=== Provided material ===

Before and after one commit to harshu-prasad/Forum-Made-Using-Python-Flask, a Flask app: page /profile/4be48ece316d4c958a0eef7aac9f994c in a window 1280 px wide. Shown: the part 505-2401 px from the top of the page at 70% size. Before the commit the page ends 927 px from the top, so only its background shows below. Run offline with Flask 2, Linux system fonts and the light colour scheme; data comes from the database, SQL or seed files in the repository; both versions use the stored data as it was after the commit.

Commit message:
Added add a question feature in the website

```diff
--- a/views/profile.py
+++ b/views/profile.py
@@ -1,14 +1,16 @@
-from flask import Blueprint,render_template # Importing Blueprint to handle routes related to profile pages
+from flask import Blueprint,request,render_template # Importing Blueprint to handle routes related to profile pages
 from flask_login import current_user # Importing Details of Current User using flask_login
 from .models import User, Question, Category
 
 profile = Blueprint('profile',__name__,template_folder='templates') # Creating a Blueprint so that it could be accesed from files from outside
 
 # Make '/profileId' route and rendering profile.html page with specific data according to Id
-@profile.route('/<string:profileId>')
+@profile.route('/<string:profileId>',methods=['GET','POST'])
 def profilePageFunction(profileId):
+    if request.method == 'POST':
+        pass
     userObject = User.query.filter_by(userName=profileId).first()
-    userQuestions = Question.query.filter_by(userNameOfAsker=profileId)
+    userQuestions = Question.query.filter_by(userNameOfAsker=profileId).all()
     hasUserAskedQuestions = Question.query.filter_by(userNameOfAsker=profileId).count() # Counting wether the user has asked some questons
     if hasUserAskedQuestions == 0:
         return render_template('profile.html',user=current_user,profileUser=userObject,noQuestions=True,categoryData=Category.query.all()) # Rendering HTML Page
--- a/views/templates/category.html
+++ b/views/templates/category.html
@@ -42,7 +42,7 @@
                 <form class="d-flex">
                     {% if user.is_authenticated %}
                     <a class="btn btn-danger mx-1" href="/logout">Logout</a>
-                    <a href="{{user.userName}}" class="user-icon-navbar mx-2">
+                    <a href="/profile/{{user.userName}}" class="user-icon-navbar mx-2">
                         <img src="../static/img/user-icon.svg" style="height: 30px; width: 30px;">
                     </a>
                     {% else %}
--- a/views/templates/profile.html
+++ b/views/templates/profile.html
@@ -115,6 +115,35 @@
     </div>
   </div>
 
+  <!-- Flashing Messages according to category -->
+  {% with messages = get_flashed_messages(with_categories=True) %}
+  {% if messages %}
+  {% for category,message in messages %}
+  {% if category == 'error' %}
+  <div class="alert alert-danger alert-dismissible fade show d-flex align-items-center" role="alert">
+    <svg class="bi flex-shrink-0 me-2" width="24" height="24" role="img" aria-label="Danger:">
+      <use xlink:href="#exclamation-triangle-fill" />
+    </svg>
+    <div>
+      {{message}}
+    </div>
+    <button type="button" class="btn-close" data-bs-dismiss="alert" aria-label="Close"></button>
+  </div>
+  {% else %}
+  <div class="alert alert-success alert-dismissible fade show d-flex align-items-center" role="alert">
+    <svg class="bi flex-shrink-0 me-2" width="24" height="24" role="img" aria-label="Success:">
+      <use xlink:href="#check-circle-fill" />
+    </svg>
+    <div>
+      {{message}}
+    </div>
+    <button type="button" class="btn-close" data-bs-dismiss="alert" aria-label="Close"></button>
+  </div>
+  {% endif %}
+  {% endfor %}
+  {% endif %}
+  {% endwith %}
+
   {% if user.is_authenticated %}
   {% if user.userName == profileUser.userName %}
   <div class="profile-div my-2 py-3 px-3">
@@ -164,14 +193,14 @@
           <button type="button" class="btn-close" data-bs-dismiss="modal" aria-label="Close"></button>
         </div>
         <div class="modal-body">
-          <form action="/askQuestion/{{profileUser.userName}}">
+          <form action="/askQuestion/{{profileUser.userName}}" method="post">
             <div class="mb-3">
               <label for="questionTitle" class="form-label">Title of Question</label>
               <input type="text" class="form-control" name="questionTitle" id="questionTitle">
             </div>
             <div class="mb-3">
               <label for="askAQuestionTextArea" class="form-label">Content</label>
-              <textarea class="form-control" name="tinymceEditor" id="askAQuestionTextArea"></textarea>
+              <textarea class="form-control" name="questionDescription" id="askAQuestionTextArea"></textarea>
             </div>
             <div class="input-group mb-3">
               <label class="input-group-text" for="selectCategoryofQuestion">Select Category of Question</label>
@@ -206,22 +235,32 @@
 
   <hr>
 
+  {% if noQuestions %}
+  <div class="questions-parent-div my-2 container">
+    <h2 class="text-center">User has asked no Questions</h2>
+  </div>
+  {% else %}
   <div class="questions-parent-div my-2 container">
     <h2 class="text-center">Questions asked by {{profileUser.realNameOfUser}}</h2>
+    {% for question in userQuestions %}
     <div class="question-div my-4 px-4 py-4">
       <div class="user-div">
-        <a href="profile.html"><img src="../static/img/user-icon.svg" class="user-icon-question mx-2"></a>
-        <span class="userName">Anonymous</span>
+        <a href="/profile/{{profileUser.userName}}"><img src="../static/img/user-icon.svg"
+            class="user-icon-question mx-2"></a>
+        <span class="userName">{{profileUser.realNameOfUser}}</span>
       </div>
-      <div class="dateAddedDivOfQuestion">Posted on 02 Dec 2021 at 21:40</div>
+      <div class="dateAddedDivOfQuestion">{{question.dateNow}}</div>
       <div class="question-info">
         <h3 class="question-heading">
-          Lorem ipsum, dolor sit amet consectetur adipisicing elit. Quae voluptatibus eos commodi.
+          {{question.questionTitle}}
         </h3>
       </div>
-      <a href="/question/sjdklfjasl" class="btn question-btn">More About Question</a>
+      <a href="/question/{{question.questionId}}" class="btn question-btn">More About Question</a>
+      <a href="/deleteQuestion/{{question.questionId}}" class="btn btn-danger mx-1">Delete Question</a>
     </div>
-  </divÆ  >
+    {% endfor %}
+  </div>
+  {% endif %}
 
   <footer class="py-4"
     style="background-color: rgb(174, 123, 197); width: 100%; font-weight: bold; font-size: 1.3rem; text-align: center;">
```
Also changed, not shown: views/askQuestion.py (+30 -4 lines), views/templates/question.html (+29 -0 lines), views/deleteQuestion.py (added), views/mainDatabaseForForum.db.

===

Exercise instructions
Each line of the entries where the string "width" occurs should be shown.

Response to this task
                         <img src="../static/img/user-icon.svg" style="height: 30px; width: 30px;">
+    <svg class="bi flex-shrink-0 me-2" width="24" height="24" role="img" aria-label="Danger:">
+    <svg class="bi flex-shrink-0 me-2" width="24" height="24" role="img" aria-label="Success:">
     style="background-color: rgb(174, 123, 197); width: 100%; font-weight: bold; font-size: 1.3rem; text-align: center;">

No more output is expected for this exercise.